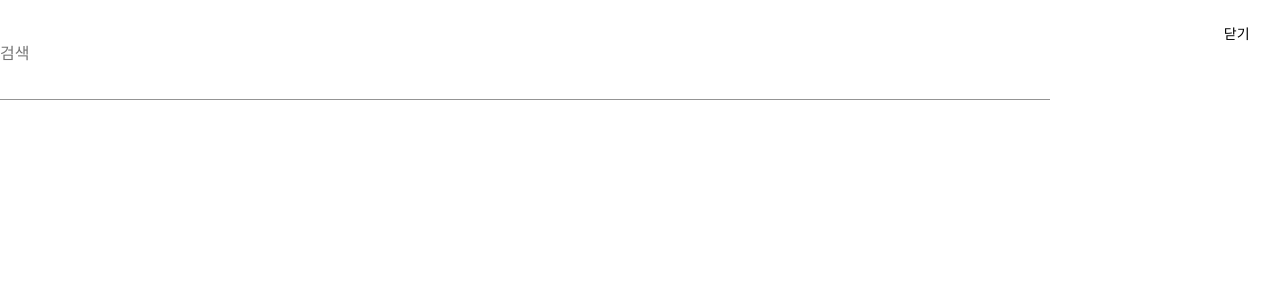
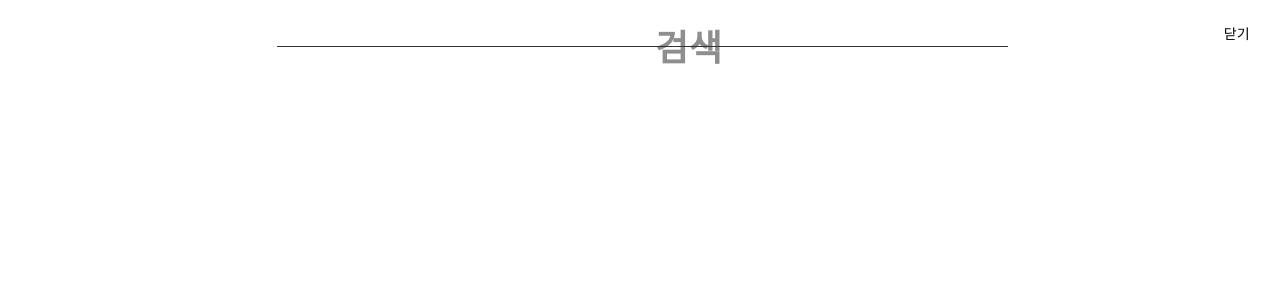
Before and after one commit to bbagbbagn2/DRINKABLE, a React (Create React App) app in the folder client/: page /search in a window 1280 px wide. Shown: the top 300 px of the page. Built offline with nearby package versions, Linux system fonts and the light colour scheme.

Commit message:
feat(비밀버호 변경 추가)

```diff
--- a/client/src/LogOutPage.tsx
+++ b/client/src/LogOutPage.tsx
@@ -2,6 +2,7 @@ import React from 'react';
 import styled from 'styled-components';
 import Header from './components/Header';
 import Footer from './components/Footer';
+
 export default function Main(): JSX.Element {
     return (
         <>
--- a/client/src/LoginPage.tsx
+++ b/client/src/LoginPage.tsx
@@ -10,6 +10,7 @@ export default function Main(): JSX.Element {
 
     const [id, setId] = useState<string>("");
     const [password, setPassword] = useState<string>("");
+
     const LOGIN_URL = '/login';
 
     const onIdHandler = (event: any) => {
@@ -27,7 +28,7 @@ export default function Main(): JSX.Element {
             })
                 .then((res) => {
                     if (res.data === "success") {
-                        window.location.href = '/';
+                        window.location.href = '/account';
                     } else {
                         alert("아이디와 비밀번호를 확인해 주십시오.");
                     }
--- a/client/src/MyAccountPage.tsx
+++ b/client/src/MyAccountPage.tsx
@@ -9,6 +9,7 @@ import axios from 'axios';
 export default function Main(): JSX.Element {
     const [sign, setSign] = useState(null);
     const [profileData, setProfileData] = useState({ username: ""});
+
     const GET_AUTH_URL = '/get_auth';
     const GET_USER_URL = '/get_user';
     const LOGOUT_URL = '/logout';
--- a/client/src/SearchPage.tsx
+++ b/client/src/SearchPage.tsx
@@ -18,15 +18,18 @@ export default function Search(): JSX.Element {
                     </SearchCloseBox>
                     <SearchContainer>
                         <SearchContentContainer>
-                        <SearchInput
-                        id="standard"
-                        label="검색" />
-                            <div>
-
-                            </div>
-                            <div>
-
-                            </div>
+                            <SearchBarBox>
+                                <SearchBarHeading>검색</SearchBarHeading>
+                                <SearchForm>
+                                    <SearchDescriptedByParagraph>제안 링크는 입력한 내용을 기반으로 표시됩니다.</SearchDescriptedByParagraph>
+                                    <SearchLabelInputBox>
+                                        <SearchInputLabel>
+                                            <SearchInputSpan>검색</SearchInputSpan>
+                                        </SearchInputLabel>
+                                        <SearchInput />
+                                    </SearchLabelInputBox>
+                                </SearchForm>
+                            </SearchBarBox>
                         </SearchContentContainer>
                     </SearchContainer>
                 </SearchBox>
@@ -36,8 +39,25 @@ export default function Search(): JSX.Element {
 }
 
 const NewSeachPageOverlay = styled.div`
+    position: fixed;
+    top: 0;
+    left: 0;
+    width: 100%;
+    min-height: 100%;
     animation: fadeIn .5s;
     background-color: #FFF;
+    overflow-x: hidden;
+    overflow-y: scroll;
+    z-index: 85;
+
+    @keyframes fadeIn {
+        0% {
+            opacity: 0;
+        }
+        100% {
+            opacity: 1;
+        }
+    }
 `;
 
 const SeachOverlay = styled.div`
@@ -131,7 +151,7 @@ const SearchCloseSpan = styled.span`
 
 const SearchContainer = styled.div`
     margin: 0 auto;
-    paddinf: 0 5.33%;
+    padding: 0 5.3333%;
     max-width: 83.875rem;
     min-height: 100vh;
     overflow: hidden;
@@ -139,45 +159,124 @@ const SearchContainer = styled.div`
 const SearchContentContainer = styled.div`
     position: relative;
     margin-left: 0;
-    margin-right: -2.53vw;
+    margin-right: -2.5333vw;
+    padding: 1.375rem 0;
     display: flex;
+    flex-wrap: wrap;
     align-items: stretch;
     justify-content: space-between;
+`;
 
-    @media screen and (min-width: 37.563rem) {
-        padding: 1.375rem 0;
+const SearchBarBox = styled.div`
+    margin: 0 auto;
+    padding: 0 0.9722vw;
+    position: relative;
+    width: 66.6667%;
+    display: flex;
+    flex-basis: auto;
+`;
+
+const SearchBarHeading = styled.div`
+    padding: 0!important;
+    position: absolute!important;
+    width: 1px!important;
+    height: 1px!important;
+    border: 0!important;
+    clip: rect(1px,1px,1px,1px)!important;
+    clip-path: inset(50%)!important;
+    overflow: hidden!important;
+    white-space: nowrap!important;
+    outline: none;
+`;
+
+const SearchForm = styled.div`
+    position: relative;
+    padding-bottom: 0.25rem;
+    padding-left: 5.5rem;
+    width: 100%;
+    max-width: calc(100% - 28px);
+    display: flex;
+    flex-grow: 1;
+    align-items: center;
+    background-color: initaial;
+
+    &::before {
+        position: absolute;
+        left: 0;
+        right: 0;
+        bottom: -3px;
+        height: 0.25rem;
+        content: "";
+        background-color: CURRENTCOLOR;
+        opacity: 0;
+        transition: all .6s ease-out 0s;
+    }
+
+    &::after {
+        position: absolute;
+        bottom: 0;
+        left: 0;
+        width: 100%;
+        height: 1px;
+        content: "";
+        background-color: CURRENTCOLOR;
     }
 `;
-const SearchInput = styled(TextField)`
-    width: 80%;
-    height: 100px;
-    background: #FFF;
-    color: #707070;
 
-    & label.Mui-focused {
-        color: #333;
+const SearchDescriptedByParagraph = styled.p`
+    margin: 0;
+    padding: 0;
+    display: none!important;
+`;
+
+const SearchLabelInputBox =styled.div`
+    padding-top: 0;
+    position: relative;
+    min-height: 0;
+    flex-grow: 1;
+    align-items: center;
+    backface-visibility: hidden;
+`;
+const SearchInputLabel = styled.label`
+    position: absolute;
+    left: 0;
+    padding: 0 0 0 0.3125rem;
+    width: 100%;
+    max-width: 100%;
+    height: 3.3125rem;
+    font-size: 2.25rem;
+    font-weight: 600;
+    line-height; 3.3125rem;
+    cursor: text;
+    text-align: center;
+    text-overflow: ellipsis;
+    transform: none;
+    transform-origin: left;
+    transition: opacity .3s;
+    white-space: nowrap;
+    z-index: 0;
+
+    span::after {
+        position: absolute;
+        top: 2px;
+        left: 0;
+        content: "";
+        border-left: 1px solid #1D1D1D;
+        animation: blink-caret 1s step-end infinite;
+        opacity: 0;
     }
 
-    & .MuiInput-underline:after {
-        border: 2px solid #000;
-    }
-
-    & .MuiInputBase-root {
-        color: #000;
-        font-size: 2.6rem;
-
-    }
-    & .MuiOutlinedInput-root {
-
-        & fieldset {
-            border-color: #000;
-        }
-
-        &:hover fieldset {
-            border-color: #000;
-        }
-
-        &.Mui-focused fieldset {
-        }
+    &:hover span::after {
+        opacty: 1;
     }
 `;
+const SearchInputSpan = styled.span`
+    position: relative;
+    color: #1D1D1D80;
+`;
+
+const SearchInput = styled.input`
+    background: none;
+    border: none;
+    box-shadow: none;
+`;
```
Also changed, not shown: client/src/PersonalDetailsPage.tsx (+82 -166 lines), 1 other file (tests, documents, lock files or other folders).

·····

Without the pictures, write out the whole listing exactly as it appears.

# Exercise output
Before and after one commit to bbagbbagn2/DRINKABLE, a React (Create React App) app in the folder client/: page /search in a window 1280 px wide. Shown: the top 300 px of the page. Built offline with nearby package versions, Linux system fonts and the light colour scheme.

Commit message:
feat(비밀버호 변경 추가)

```diff
--- a/client/src/LogOutPage.tsx
+++ b/client/src/LogOutPage.tsx
@@ -2,6 +2,7 @@ import React from 'react';
 import styled from 'styled-components';
 import Header from './components/Header';
 import Footer from './components/Footer';
+
 export default function Main(): JSX.Element {
     return (
         <>
--- a/client/src/LoginPage.tsx
+++ b/client/src/LoginPage.tsx
@@ -10,6 +10,7 @@ export default function Main(): JSX.Element {
 
     const [id, setId] = useState<string>("");
     const [password, setPassword] = useState<string>("");
+
     const LOGIN_URL = '/login';
 
     const onIdHandler = (event: any) => {
@@ -27,7 +28,7 @@ export default function Main(): JSX.Element {
             })
                 .then((res) => {
                     if (res.data === "success") {
-                        window.location.href = '/';
+                        window.location.href = '/account';
                     } else {
                         alert("아이디와 비밀번호를 확인해 주십시오.");
                     }
--- a/client/src/MyAccountPage.tsx
+++ b/client/src/MyAccountPage.tsx
@@ -9,6 +9,7 @@ import axios from 'axios';
 export default function Main(): JSX.Element {
     const [sign, setSign] = useState(null);
     const [profileData, setProfileData] = useState({ username: ""});
+
     const GET_AUTH_URL = '/get_auth';
     const GET_USER_URL = '/get_user';
     const LOGOUT_URL = '/logout';
--- a/client/src/SearchPage.tsx
+++ b/client/src/SearchPage.tsx
@@ -18,15 +18,18 @@ export default function Search(): JSX.Element {
                     </SearchCloseBox>
                     <SearchContainer>
                         <SearchContentContainer>
-                        <SearchInput
-                        id="standard"
-                        label="검색" />
-                            <div>
-
-                            </div>
-                            <div>
-
-                            </div>
+                            <SearchBarBox>
+                                <SearchBarHeading>검색</SearchBarHeading>
+                                <SearchForm>
+                                    <SearchDescriptedByParagraph>제안 링크는 입력한 내용을 기반으로 표시됩니다.</SearchDescriptedByParagraph>
+                                    <SearchLabelInputBox>
+                                        <SearchInputLabel>
+                                            <SearchInputSpan>검색</SearchInputSpan>
+                                        </SearchInputLabel>
+                                        <SearchInput />
+                                    </SearchLabelInputBox>
+                                </SearchForm>
+                            </SearchBarBox>
                         </SearchContentContainer>
                     </SearchContainer>
                 </SearchBox>
@@ -36,8 +39,25 @@ export default function Search(): JSX.Element {
 }
 
 const NewSeachPageOverlay = styled.div`
+    position: fixed;
+    top: 0;
+    left: 0;
+    width: 100%;
+    min-height: 100%;
     animation: fadeIn .5s;
     background-color: #FFF;
+    overflow-x: hidden;
+    overflow-y: scroll;
+    z-index: 85;
+
+    @keyframes fadeIn {
+        0% {
+            opacity: 0;
+        }
+        100% {
+            opacity: 1;
+        }
+    }
 `;
 
 const SeachOverlay = styled.div`
@@ -131,7 +151,7 @@ const SearchCloseSpan = styled.span`
 
 const SearchContainer = styled.div`
     margin: 0 auto;
-    paddinf: 0 5.33%;
+    padding: 0 5.3333%;
     max-width: 83.875rem;
     min-height: 100vh;
     overflow: hidden;
@@ -139,45 +159,124 @@ const SearchContainer = styled.div`
 const SearchContentContainer = styled.div`
     position: relative;
     margin-left: 0;
-    margin-right: -2.53vw;
+    margin-right: -2.5333vw;
+    padding: 1.375rem 0;
     display: flex;
+    flex-wrap: wrap;
     align-items: stretch;
     justify-content: space-between;
+`;
 
-    @media screen and (min-width: 37.563rem) {
-        padding: 1.375rem 0;
+const SearchBarBox = styled.div`
+    margin: 0 auto;
+    padding: 0 0.9722vw;
+    position: relative;
+    width: 66.6667%;
+    display: flex;
+    flex-basis: auto;
+`;
+
+const SearchBarHeading = styled.div`
+    padding: 0!important;
+    position: absolute!important;
+    width: 1px!important;
+    height: 1px!important;
+    border: 0!important;
+    clip: rect(1px,1px,1px,1px)!important;
+    clip-path: inset(50%)!important;
+    overflow: hidden!important;
+    white-space: nowrap!important;
+    outline: none;
+`;
+
+const SearchForm = styled.div`
+    position: relative;
+    padding-bottom: 0.25rem;
+    padding-left: 5.5rem;
+    width: 100%;
+    max-width: calc(100% - 28px);
+    display: flex;
+    flex-grow: 1;
+    align-items: center;
+    background-color: initaial;
+
+    &::before {
+        position: absolute;
+        left: 0;
+        right: 0;
+        bottom: -3px;
+        height: 0.25rem;
+        content: "";
+        background-color: CURRENTCOLOR;
+        opacity: 0;
+        transition: all .6s ease-out 0s;
+    }
+
+    &::after {
+        position: absolute;
+        bottom: 0;
+        left: 0;
+        width: 100%;
+        height: 1px;
+        content: "";
+        background-color: CURRENTCOLOR;
     }
 `;
-const SearchInput = styled(TextField)`
-    width: 80%;
-    height: 100px;
-    background: #FFF;
-    color: #707070;
 
-    & label.Mui-focused {
-        color: #333;
+const SearchDescriptedByParagraph = styled.p`
+    margin: 0;
+    padding: 0;
+    display: none!important;
+`;
+
+const SearchLabelInputBox =styled.div`
+    padding-top: 0;
+    position: relative;
+    min-height: 0;
+    flex-grow: 1;
+    align-items: center;
+    backface-visibility: hidden;
+`;
+const SearchInputLabel = styled.label`
+    position: absolute;
+    left: 0;
+    padding: 0 0 0 0.3125rem;
+    width: 100%;
+    max-width: 100%;
+    height: 3.3125rem;
+    font-size: 2.25rem;
+    font-weight: 600;
+    line-height; 3.3125rem;
+    cursor: text;
+    text-align: center;
+    text-overflow: ellipsis;
+    transform: none;
+    transform-origin: left;
+    transition: opacity .3s;
+    white-space: nowrap;
+    z-index: 0;
+
+    span::after {
+        position: absolute;
+        top: 2px;
+        left: 0;
+        content: "";
+        border-left: 1px solid #1D1D1D;
+        animation: blink-caret 1s step-end infinite;
+        opacity: 0;
     }
 
-    & .MuiInput-underline:after {
-        border: 2px solid #000;
-    }
-
-    & .MuiInputBase-root {
-        color: #000;
-        font-size: 2.6rem;
-
-    }
-    & .MuiOutlinedInput-root {
-
-        & fieldset {
-            border-color: #000;
-        }
-
-        &:hover fieldset {
-            border-color: #000;
-        }
-
-        &.Mui-focused fieldset {
-        }
+    &:hover span::after {
+        opacty: 1;
     }
 `;
+const SearchInputSpan = styled.span`
+    position: relative;
+    color: #1D1D1D80;
+`;
+
+const SearchInput = styled.input`
+    background: none;
+    border: none;
+    box-shadow: none;
+`;
```
Also changed, not shown: client/src/PersonalDetailsPage.tsx (+82 -166 lines), 1 other file (tests, documents, lock files or other folders).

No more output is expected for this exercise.